Below is a block of entries; repeat all of it exactly but omit the pictures.

* * *

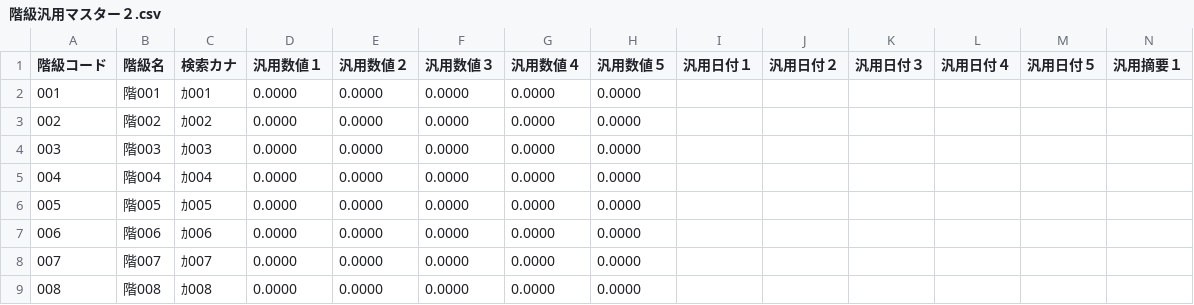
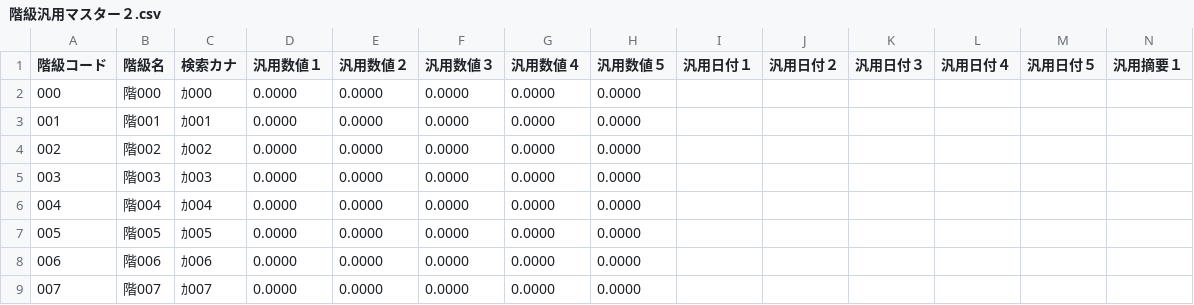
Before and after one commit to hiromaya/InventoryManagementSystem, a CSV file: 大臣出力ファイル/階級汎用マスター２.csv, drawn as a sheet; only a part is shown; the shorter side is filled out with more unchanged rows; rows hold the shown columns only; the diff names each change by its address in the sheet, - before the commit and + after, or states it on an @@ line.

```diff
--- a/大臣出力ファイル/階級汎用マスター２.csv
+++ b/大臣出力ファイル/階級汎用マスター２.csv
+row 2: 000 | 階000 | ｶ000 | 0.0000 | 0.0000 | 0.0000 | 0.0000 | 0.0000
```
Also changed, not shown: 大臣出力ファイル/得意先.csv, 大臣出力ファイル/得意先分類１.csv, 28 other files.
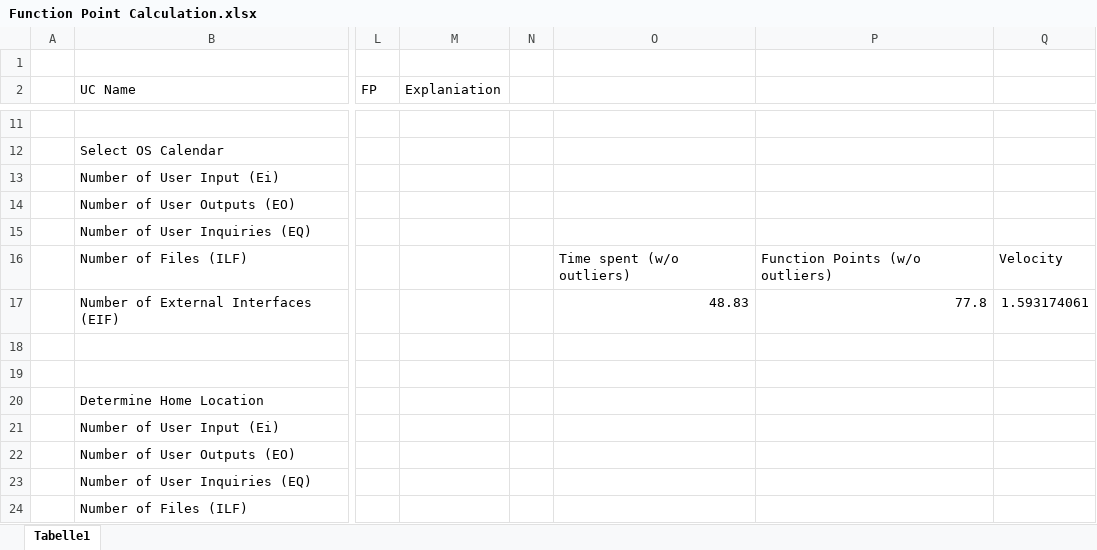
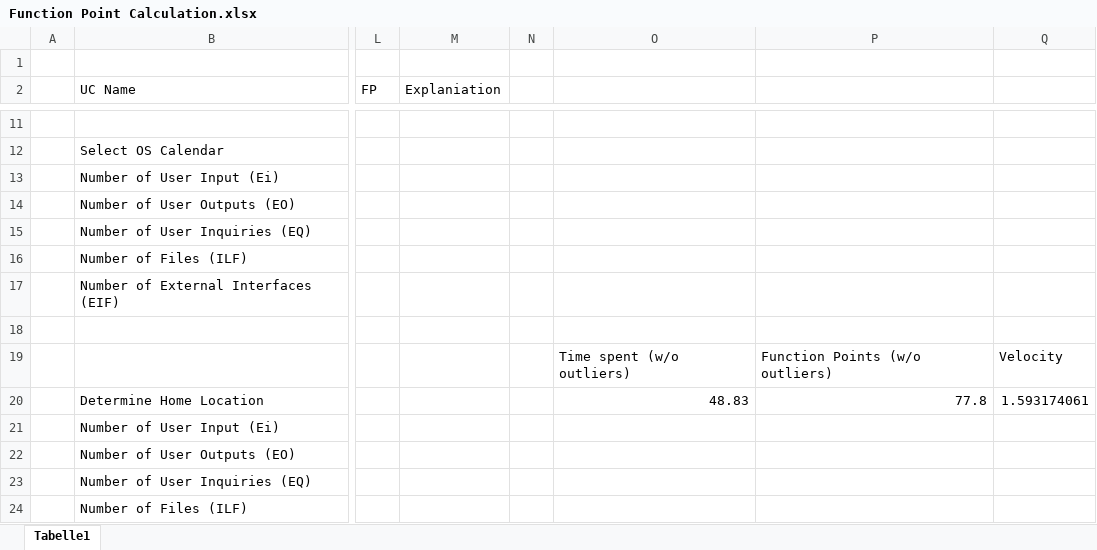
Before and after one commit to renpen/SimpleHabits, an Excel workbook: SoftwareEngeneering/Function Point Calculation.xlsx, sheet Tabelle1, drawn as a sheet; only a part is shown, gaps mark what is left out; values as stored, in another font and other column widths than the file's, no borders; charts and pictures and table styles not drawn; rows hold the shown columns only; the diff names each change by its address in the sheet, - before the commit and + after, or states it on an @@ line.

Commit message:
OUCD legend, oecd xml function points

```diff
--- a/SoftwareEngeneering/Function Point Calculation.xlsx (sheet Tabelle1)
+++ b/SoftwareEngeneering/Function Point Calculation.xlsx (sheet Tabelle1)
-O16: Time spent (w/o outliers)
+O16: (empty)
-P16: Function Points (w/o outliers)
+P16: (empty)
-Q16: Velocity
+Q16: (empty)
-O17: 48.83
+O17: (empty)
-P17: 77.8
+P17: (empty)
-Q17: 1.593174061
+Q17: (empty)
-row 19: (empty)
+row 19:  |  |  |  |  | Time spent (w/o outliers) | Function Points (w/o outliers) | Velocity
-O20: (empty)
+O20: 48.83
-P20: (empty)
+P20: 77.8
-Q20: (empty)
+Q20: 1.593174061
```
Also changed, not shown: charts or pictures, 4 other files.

* * *

EXERCISE ANSWER.
Before and after one commit to hiromaya/InventoryManagementSystem, a CSV file: 大臣出力ファイル/階級汎用マスター２.csv, drawn as a sheet; only a part is shown; the shorter side is filled out with more unchanged rows; rows hold the shown columns only; the diff names each change by its address in the sheet, - before the commit and + after, or states it on an @@ line.

```diff
--- a/大臣出力ファイル/階級汎用マスター２.csv
+++ b/大臣出力ファイル/階級汎用マスター２.csv
+row 2: 000 | 階000 | ｶ000 | 0.0000 | 0.0000 | 0.0000 | 0.0000 | 0.0000
```
Also changed, not shown: 大臣出力ファイル/得意先.csv, 大臣出力ファイル/得意先分類１.csv, 28 other files.
Before and after one commit to renpen/SimpleHabits, an Excel workbook: SoftwareEngeneering/Function Point Calculation.xlsx, sheet Tabelle1, drawn as a sheet; only a part is shown, gaps mark what is left out; values as stored, in another font and other column widths than the file's, no borders; charts and pictures and table styles not drawn; rows hold the shown columns only; the diff names each change by its address in the sheet, - before the commit and + after, or states it on an @@ line.

Commit message:
OUCD legend, oecd xml function points

```diff
--- a/SoftwareEngeneering/Function Point Calculation.xlsx (sheet Tabelle1)
+++ b/SoftwareEngeneering/Function Point Calculation.xlsx (sheet Tabelle1)
-O16: Time spent (w/o outliers)
+O16: (empty)
-P16: Function Points (w/o outliers)
+P16: (empty)
-Q16: Velocity
+Q16: (empty)
-O17: 48.83
+O17: (empty)
-P17: 77.8
+P17: (empty)
-Q17: 1.593174061
+Q17: (empty)
-row 19: (empty)
+row 19:  |  |  |  |  | Time spent (w/o outliers) | Function Points (w/o outliers) | Velocity
-O20: (empty)
+O20: 48.83
-P20: (empty)
+P20: 77.8
-Q20: (empty)
+Q20: 1.593174061
```
Also changed, not shown: charts or pictures, 4 other files.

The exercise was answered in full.